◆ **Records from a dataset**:

_ _ _ _

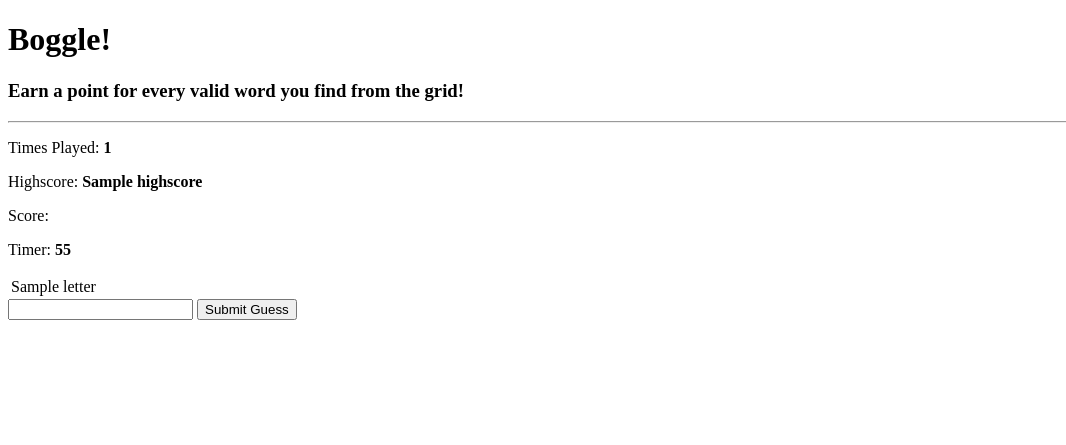
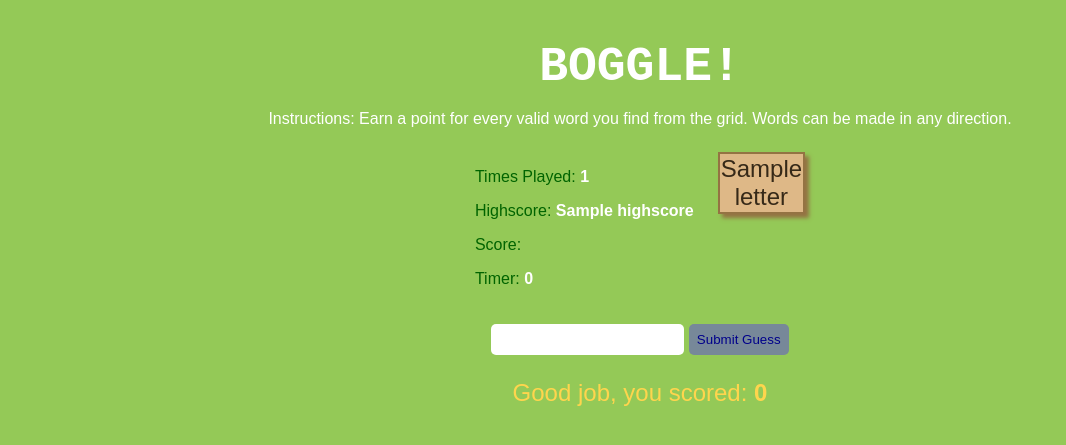
Before and after one commit to jenniferlyuhlee/flask-boggle, a Flask app: template templates/index.html in a window 1280 px wide. Shown: the top 445 px of the page, without its empty margins (0-1066 px from the left). Run offline with Flask 2, Linux system fonts and the light colour scheme; the template is opened without the code that fills it: most values are stand-ins (such as "Sample title", 1, 10 or a date in 2020); parts of the project's set-up code (start-up, migrations or seed data) failed here and were passed over; some libraries are stand-ins or nearby versions.

Commit message:
completed draft before class refactoring

```diff
--- a/app.py
+++ b/app.py
@@ -20,11 +20,28 @@ def show_board():
                            num_plays = num_plays)
 
 
-@app.route('/check_word')
+@app.route('/check-word')
 def check_word():
     """Checks if guessed word is in dictionary"""
+
     board = session['board']
     guess = request.args['guess']
     result = boggle_game.check_valid_word(board, guess)
 
     return jsonify({"result": result})
+
+
+@app.route('/end-game', methods=["POST"])
+def end_game():
+    """Handles end of game, updating high score and number of plays"""
+
+    score = request.json['score']
+    highscore = session.get('highscore', 0)
+    num_plays = session.get('num_plays', 0)
+
+    session['highscore'] = max(score, highscore)
+    session['num_plays'] = num_plays + 1
+
+    #returns true if highscore was broken
+    new_highscore = (score > highscore)
+    return jsonify({"new_highscore": new_highscore})
--- /dev/null
+++ b/static/app.css
@@ -0,0 +1,90 @@
+/* General styling */
+body{
+    font-family: Arial, Helvetica, sans-serif;
+    color: white;
+    display: flex;
+    flex-direction: column;
+    align-items: center;
+    background: rgb(148, 201, 87);
+}
+
+h1{
+    font-family:'Courier New', Courier, monospace;
+    font-size: 3rem;
+    margin-bottom: 0px;
+}
+
+#instructions{
+    margin: 1rem 2rem 1.5rem;
+}
+
+/* Score board + board styling */
+.container{
+    display: inline-flex;
+    margin-bottom: 20px;
+}
+
+.score-board{
+    margin-right: 1.5rem;
+    color: darkgreen;
+}
+
+.num_plays, .highscore, .score, .timer{
+    color: white;
+}
+
+table{
+    box-shadow: 4px 4px 4px rgb(148, 115, 67);
+}
+
+table, td{
+    text-align: center;
+    border: 2px solid rgb(148, 115, 67);
+    border-collapse: collapse;
+}
+
+td{
+    font-size: 1.5rem;
+    background-color: burlywood;
+    color: rgb(54, 41, 24);
+    width: 2rem;
+    height: 2rem;
+}
+
+/*  styling */
+input{
+    padding: 0.5rem;
+    border: none;
+    border-radius: 5px;
+}
+
+button{
+    color: darkblue;
+    background-color: lightblue;
+    padding: 0.5rem;
+    border:none;
+    border-radius: 5px;
+}
+
+button:hover{
+    cursor: pointer;
+}
+
+button:disabled{
+    background-color: lightslategray;
+    cursor: not-allowed;
+}
+
+/* Response dynamic coloring*/
+.invalid{
+    color: red;
+}
+
+.valid{
+    color: darkgreen;
+}
+
+.finish{
+    font-size: 1.5rem;
+    color: rgb(255, 213, 77);
+}
--- a/static/app.js
+++ b/static/app.js
@@ -1,9 +1,12 @@
 let score = 0;
-let sec = 60;
+let sec = 5;
+let correct_guesses = new Set();
 
-
-//timer resource:
-//https://www.youtube.com/watch?time_continue=348&v=x7WJEmxNlEs&embeds_referring_euri=https%3A%2F%2Fwww.google.com%2Fsearch%3Fq%3Dhow%2Bto%2Bput%2Ba%2Btimer%2Bon%2Ba%2Bgame%2Bjs%2Bdom%2Bjs%26sca_esv%3D97d3c4185a5a42ee%26rlz%3D1C5CHFA_enUS939US939%26sxsrf%3DA&source_ve_path=Mjg2NjMsMjg2NjMsMjM4NTE&feature=emb_title
+/** Sets timer and stops guesses when timer is up
+ *
+ * timer resource:
+ * https://www.youtube.com/watch?time_continue=348&v=x7WJEmxNlEs&embeds_referring_euri=https%3A%2F%2Fwww.google.com%2Fsearch%3Fq%3Dhow%2Bto%2Bput%2Ba%2Btimer%2Bon%2Ba%2Bgame%2Bjs%2Bdom%2Bjs%26sca_esv%3D97d3c4185a5a42ee%26rlz%3D1C5CHFA_enUS939US939%26sxsrf%3DA&source_ve_path=Mjg2NjMsMjg2NjMsMjM4NTE&feature=emb_title
+ */
 const timer = setInterval(countdown, 1000);
 
 function countdown(){
@@ -11,44 +14,67 @@ function countdown(){
     sec--;
     if (sec < 0){
         clearInterval(timer);
+        endGame();
     }
 }
 
+/**
+ * Front-end display functions
+ */
 function displayTimer(sec){
     $(".timer").text(`${sec}`)
 }
 
-
-function displayMessage(msg){
-    $(".response").html(msg)
+function displayMessage(msg, cls){
+    $("#response").removeClass().addClass(`${cls}`).html(msg);
 }
-
 
 function displayScore(score){
     $(".score").text(score)
 }
 
-
+/**
+ * handles guess by checking response from server and displaying corresponding message
+ */
 async function handleGuess(evt){
     evt.preventDefault();
     let guess = $("#guess").val();
-    const resp = await axios.get("/check-word", {params: {guess}});
+    console.log(guess);
+    const resp = await axios.get('/check-word', {params: {guess}});
 
     //checks for word validity from server response
     if (resp.data.result === 'not-on-board'){
-        displayMessage(`<bold>${guess}</bold> isn't on the board`);
+        displayMessage(`<b>${guess.toUpperCase()}</b> isn't on the board!`, 'invalid');
     }
-    else if (resp.data.result === 'not-a-word'){
-        displayMessage(`<bold>${guess}</bold> isn't a word`);
+    else if (resp.data.result === 'not-word'){
+        displayMessage(`<b>${guess.toUpperCase()}</b> isn't a valid word!`, 'invalid');
+    }
+    else if (resp.data.result === 'ok'){
+        if (correct_guesses.has(guess)){
+            displayMessage(`You already guessed <b>${guess.toUpperCase()}</b>!`, 'invalid');
+        }
+        else{
+            displayMessage(`<b>${guess.toUpperCase()}</b> is on the board!`, 'valid');
+            correct_guesses.add(guess);
+            score += guess.length;
+        }
+        displayScore(score);
+    }
+    $("#submit-word-form").trigger('reset');
+}
+$("#submit-word-form").on("submit", handleGuess);
+
+
+/** Stop guessing and checks if score beat highscore by sending score to server
+ *  Displays appropriate message
+ */
+async function endGame(){
+    $('#submit-button').prop('disabled', true);
+    const resp = await axios.post('/end-game', {score: score});
+    if (resp.data.new_highscore){
+        displayMessage(`Hooray! You set a new highscore: <b>${score}<b>` , 'finish');
     }
     else{
-        displayMessage(`<bold>${guess}</bold> is on the board!`);
-        score += guess.length;
-        displayScore(score);
+        displayMessage(`Good job, you scored: <b>${score}<b>`, 'finish');
     }
 }
-$("#submit-word-form").on("submit", handleGuess)
-
-// async function endGame(){
-
-// }
--- a/templates/index.html
+++ b/templates/index.html
@@ -3,18 +3,21 @@
 <head>
     <meta charset="UTF-8">
     <meta name="viewport" content="width=device-width, initial-scale=1.0">
+    <link rel="stylesheet" href="/static/app.css">
     <title>BOGGLE</title>
 </head>
 <body>
-    <h1>Boggle!</h1>
-    <h3>Earn a point for every valid word you find from the grid!</h3>
-    <hr>
+    <h1>BOGGLE!</h1>
+    <p id = 'instructions'>Instructions: Earn a point for every valid word you find from the grid. Words can be made in any direction.</p>
+
+    <div class = 'container'>
         <section class = "score-board">
             <p>Times Played: <b class = "num_plays">{{num_plays}}</b></p>
             <p>Highscore: <b class = "highscore">{{highscore}}</b></p>
             <p>Score: <b class = "score"></b></p>
             <p>Timer: <b class = "timer"></b></p>
         </section>
+
         <section class = "board">
             <table>
                 {% for row in board %}
@@ -26,16 +29,16 @@
                 {% endfor %}
             </table>
         </section>
-
+</div>
     <section class = "word-form">
-        <form action = "#" id = "submit-word-form">
+        <form id = "submit-word-form">
             <input required type = "text" name = "guess" id = "guess">
-            <button type = 'submit'>Submit Guess</button>
+            <button id = 'submit-button' type = 'submit'>Submit Guess</button>
         </form>
     </section>
 
     <section class = "js">
-        <p class = "response"></p>
+        <p id = "response"></p>
     </section>
 
     <script src="https://unpkg.com/jquery"></script>
```
Lines whose indentation alone changed are shown as unchanged.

_ _ _ _

◆ **What is required**: Copy each line of the data that contains the word "displayMessage".

◆ **Finished task**:
-function displayMessage(msg){
+function displayMessage(msg, cls){
-        displayMessage(`<bold>${guess}</bold> isn't on the board`);
+        displayMessage(`<b>${guess.toUpperCase()}</b> isn't on the board!`, 'invalid');
-        displayMessage(`<bold>${guess}</bold> isn't a word`);
+        displayMessage(`<b>${guess.toUpperCase()}</b> isn't a valid word!`, 'invalid');
+            displayMessage(`You already guessed <b>${guess.toUpperCase()}</b>!`, 'invalid');
+            displayMessage(`<b>${guess.toUpperCase()}</b> is on the board!`, 'valid');
+        displayMessage(`Hooray! You set a new highscore: <b>${score}<b>` , 'finish');
-        displayMessage(`<bold>${guess}</bold> is on the board!`);
+        displayMessage(`Good job, you scored: <b>${score}<b>`, 'finish');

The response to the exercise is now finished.